But it’s not just the Balkans that are potential flashpoints in Europe just now. Hungary is roughly half its historic size, and there’s quite a bit of talk in that country about readjusting those borders, too. Poland has similar issues with its post-World War II borders, and is in the midst of a considerable military buildup. France has just signed a mutual-defense pact with Greece, committing each country to come to the other’s aid in war against any other country, whether or not that other country happens to be a member of NATO—and of course France and Britain are getting increasingly bellicose with each other over fishing rights and a flurry of other issues. All this is still being conducted in the language of diplomacy and public relations, but if you know the history of Europe between the two world wars, you know how this movie ends.
It’s not the era between the wars, however, that comes to mind most forcefully just now. It’s the Europe of the Belle Epoque, the last decades of the nineteenth century and the first of the twentieth: the last era when people of good will across the European subcontinent insisted that war was the outdated relic of an older and more barbarous time, that the treaty arrangements that had stayed in place since the last round of cataclysmic European wars would surely prevent anything of the kind from happening again, and that the close economic ties uniting the nations of Europe would stop any general European war in its tracks. They were wrong, and millions of people died because they were wrong. Their equivalents today will turn out to be just as wrong, because they’ve bought into the most pervasive fallacy of our time, the serenely foolhardy conviction that history has no lessons to teach, every shift in social conditions is permanent, and a pendulum can only swing in one direction.

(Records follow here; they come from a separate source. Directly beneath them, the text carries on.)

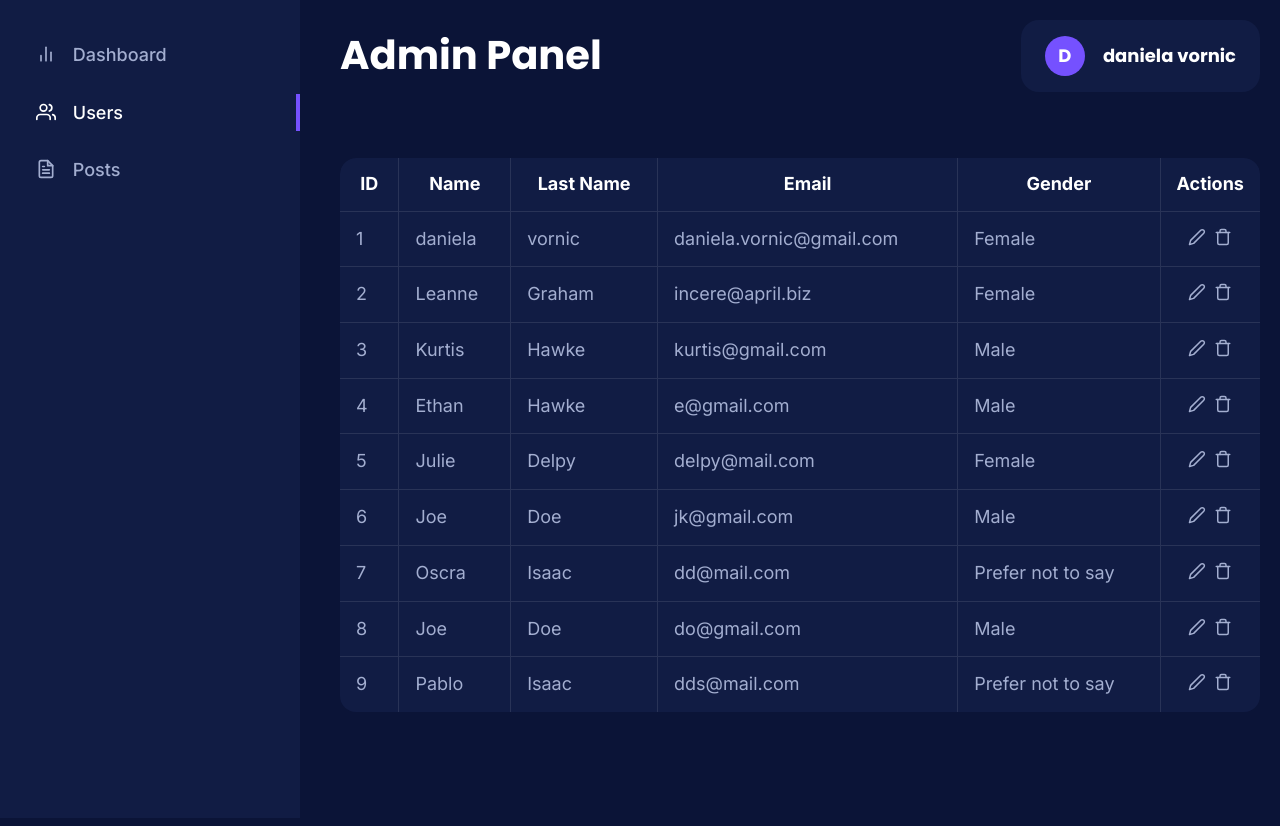
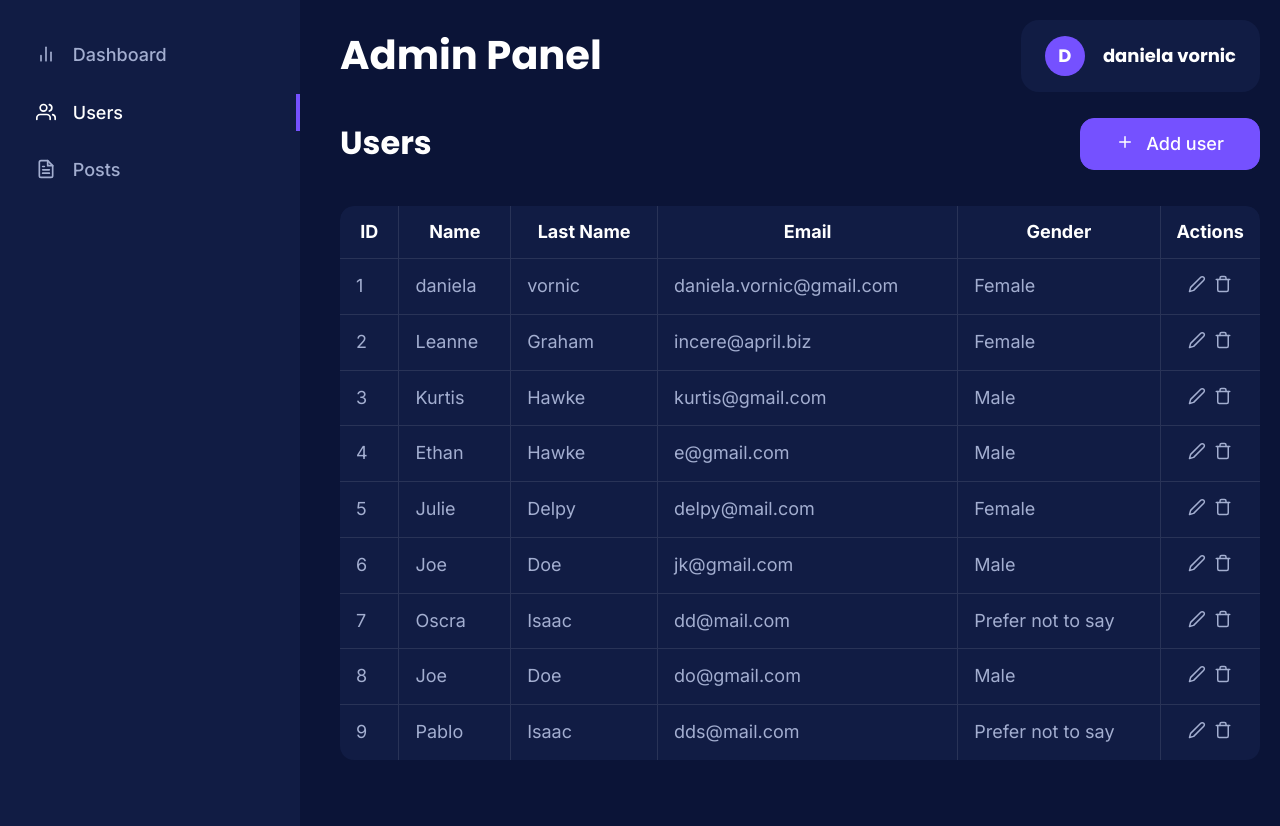
Before and after one commit to danielavornic/ebs-dashboard, a React (Create React App) app: page /users in a window 1280 px wide. Built offline with nearby package versions, Linux system fonts and the light colour scheme; data requests are answered from the project's data file; sample sign-in values are in the browser's storage.

Commit message:
add title and 'add' button above table in admin panel

```diff
--- a/src/components/Layout/Layout.tsx
+++ b/src/components/Layout/Layout.tsx
@@ -8,11 +8,14 @@ import Menu from './Menu';
 import Topbar from './Topbar';
 
 import '../../styles/Layout.scss';
+import { FiPlus } from 'react-icons/fi';
+import Button from '../Button';
 
 interface LayoutProps {
   page: string;
   data: User[];
   showTable?: boolean;
+  showButton?: boolean;
   headings?: string[];
   properties?: UserProperties[];
 }
@@ -28,6 +31,7 @@ const Container: FC<ContainerProps> = ({ children }) => {
 const Layout: FC<LayoutProps> = ({
   page,
   data,
+  showButton = true,
   showTable = true,
   headings = [],
   properties = [],
@@ -48,9 +52,20 @@ const Layout: FC<LayoutProps> = ({
       <main>
         <Topbar name={name} lastName={lastName} />
         <Container>
-          {showTable && (
-            <Table data={data} headings={headings} properties={properties} />
-          )}
+          <>
+            <div className='heading'>
+              <h2>{page}</h2>
+              {showButton && (
+                <Button state='primary' type='button'>
+                  <FiPlus />
+                  Add {page === 'users' ? 'user' : 'post'}
+                </Button>
+              )}
+            </div>
+            {showTable && (
+              <Table data={data} headings={headings} properties={properties} />
+            )}
+          </>
         </Container>
       </main>
     </div>
--- a/src/features/auth/Dashboard.tsx
+++ b/src/features/auth/Dashboard.tsx
@@ -1,7 +1,9 @@
 import Layout from '../../components/Layout/Layout';
 
 const Dashboard = () => {
-  return <Layout page='dashboard' data={[]} showTable={false} />;
+  return (
+    <Layout page='dashboard' data={[]} showTable={false} showButton={false} />
+  );
 };
 
 export default Dashboard;
--- a/src/styles/Layout.scss
+++ b/src/styles/Layout.scss
@@ -107,11 +107,33 @@
 
   .container {
     flex: 1;
+    margin-top: 40px;
+
+    .heading {
+      display: flex;
+      align-items: center;
+      justify-content: space-between;
+      margin-bottom: 36px;
+
+      h2 {
+        text-transform: capitalize;
+      }
+
+      button {
+        width: 180px;
+        padding: 14px 24px;
+        border-radius: $border-radius-small;
+
+        svg {
+          vertical-align: text-top;
+          margin-right: 12px;
+        }
+      }
+    }
 
     .table-container {
-      height: 80vh;
+      height: 75vh;
       overflow: auto;
-      margin-top: 80px;
       border-radius: $border-radius-small;
 
       &::-webkit-scrollbar {
--- a/src/styles/utils/_variables.scss
+++ b/src/styles/utils/_variables.scss
@@ -29,7 +29,7 @@ $grid-xxl: 1400px;
 // OTHER
 $border-radius-normal: 18px;
 $border-radius-large: 24px;
-$border-radius-small: 16px;
+$border-radius-small: 14px;
 
 $button-padding: 18px 24px;
 $transition: all 200ms ease-in;
```
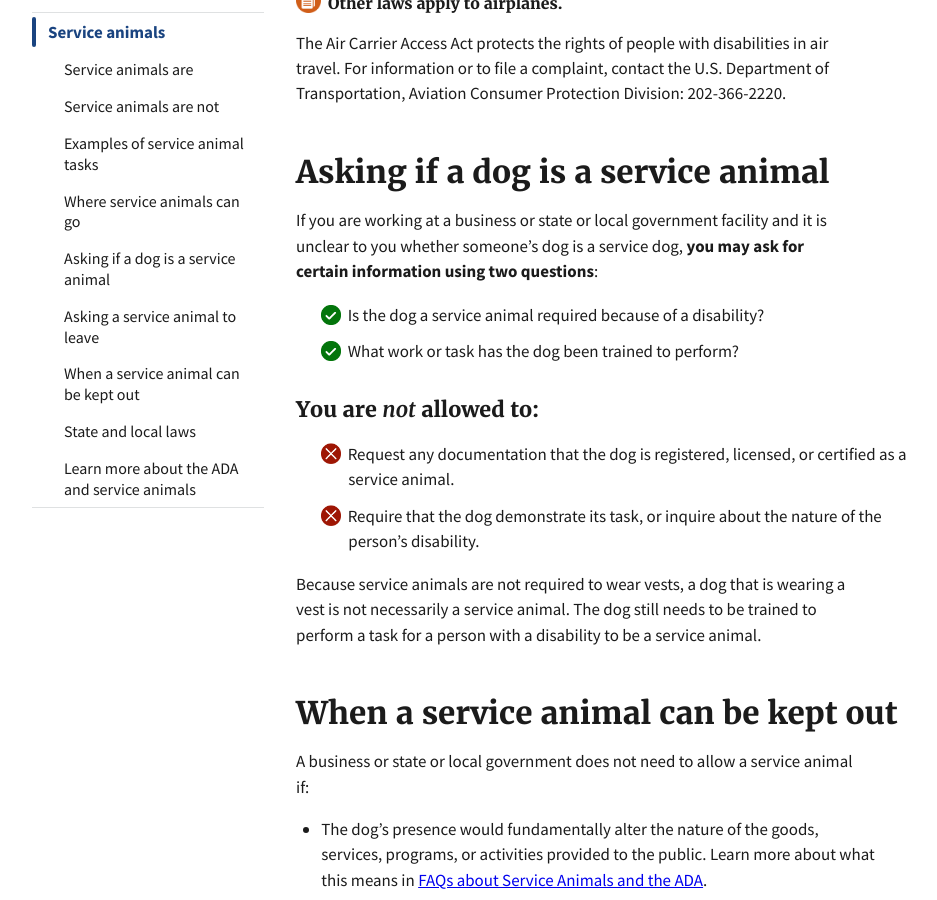
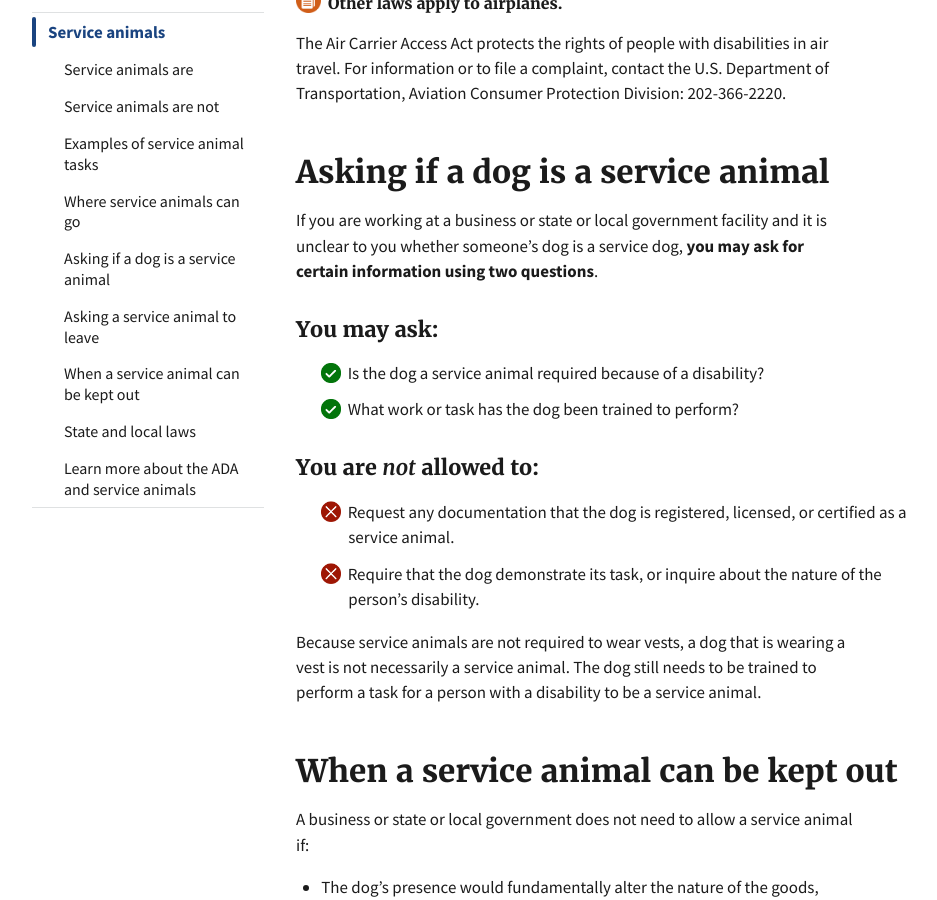
Before and after one commit to 18F/ada-sandbox, a Jekyll site: the page built from pages/page.md, in a window 1280 px wide and 900 px high, scrolled down 2341 px. Shown: the whole window, without its empty margins (128-1065 px from the left). Built offline with Jekyll 4.4.1, drawn with Linux system fonts in a browser that asks for light colours.

Commit message:
Removes alts for decorative icons; adds subheading for accessibility

```diff
--- a/_includes/document.html
+++ b/_includes/document.html
@@ -1 +1 @@
-<img src="{{ site.baseurl }}/assets/img/document.png" width=25px style="margin-right: 3px; position: relative; top: 4px" alt="green check" />
+<img src="{{ site.baseurl }}/assets/img/document.png" width=25px style="margin-right: 3px; position: relative; top: 4px" />
--- a/_includes/no.html
+++ b/_includes/no.html
@@ -1 +1 @@
-<img src="{{ site.baseurl }}/assets/img/no.png" width=20px style="margin-right: 3px; position: relative; top: 4px" alt="red x" />
+<img src="{{ site.baseurl }}/assets/img/no.png" width=20px style="margin-right: 3px; position: relative; top: 4px" />
--- a/_includes/yes.html
+++ b/_includes/yes.html
@@ -1 +1 @@
-<img src="{{ site.baseurl }}/assets/img/yes.png" width=20px style="margin-right: 3px; position: relative; top: 4px" alt="green check" />
+<img src="{{ site.baseurl }}/assets/img/yes.png" width=20px style="margin-right: 3px; position: relative; top: 4px" />
--- a/pages/page.md
+++ b/pages/page.md
@@ -98,9 +98,11 @@ The **Fair Housing Act** applies to almost all types of housing, both public and
 The Air Carrier Access Act protects the rights of people with disabilities in air travel. For information or to file a complaint, contact the U.S. Department of Transportation, Aviation Consumer Protection Division: 202-366-2220.
 
 ## Asking if a dog is a service animal
-If you are working at a business or state or local government facility and it is unclear to you whether someone’s dog is a service dog, **you may ask for certain information using two questions**:
+If you are working at a business or state or local government facility and it is unclear to you whether someone’s dog is a service dog, **you may ask for certain information using two questions**.
 
-<ul class="icon-list" aria-labeledby="asking-if-a-dog-is-a-service-animal">
+### You may ask:
+
+<ul class="icon-list" aria-labeledby="you-may-ask">
   <li>{% include yes.html %} Is the dog a service animal required because of a disability?</li>
   <li>{% include yes.html %} What work or task has the dog been trained to perform?</li>
 </ul>
```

I don’t think the next general European war is imminent, for what it’s worth. If things follow the usual pattern, there will be wars on the periphery first, most likely in the Balkans, while tensions build between the larger nations of the subcontinent. We still probably have some years left before alliances form, positions harden, military spending soars, and nations get locked into a collision course. My readers in Europe, however, might be well advised to look into how their recent ancestors survived the last few rounds of European bloodshed, and keep in mind that they or their children may have to repeat the same exercise. My readers in the United States, to the extent that they can spare the time from the convulsions of an imperial state in extremis, might be equally well advised to keep a wary eye on the other side of the Atlantic, and resist the temptation to get drawn into European quarrels. We’ll have quite enough to deal with over here.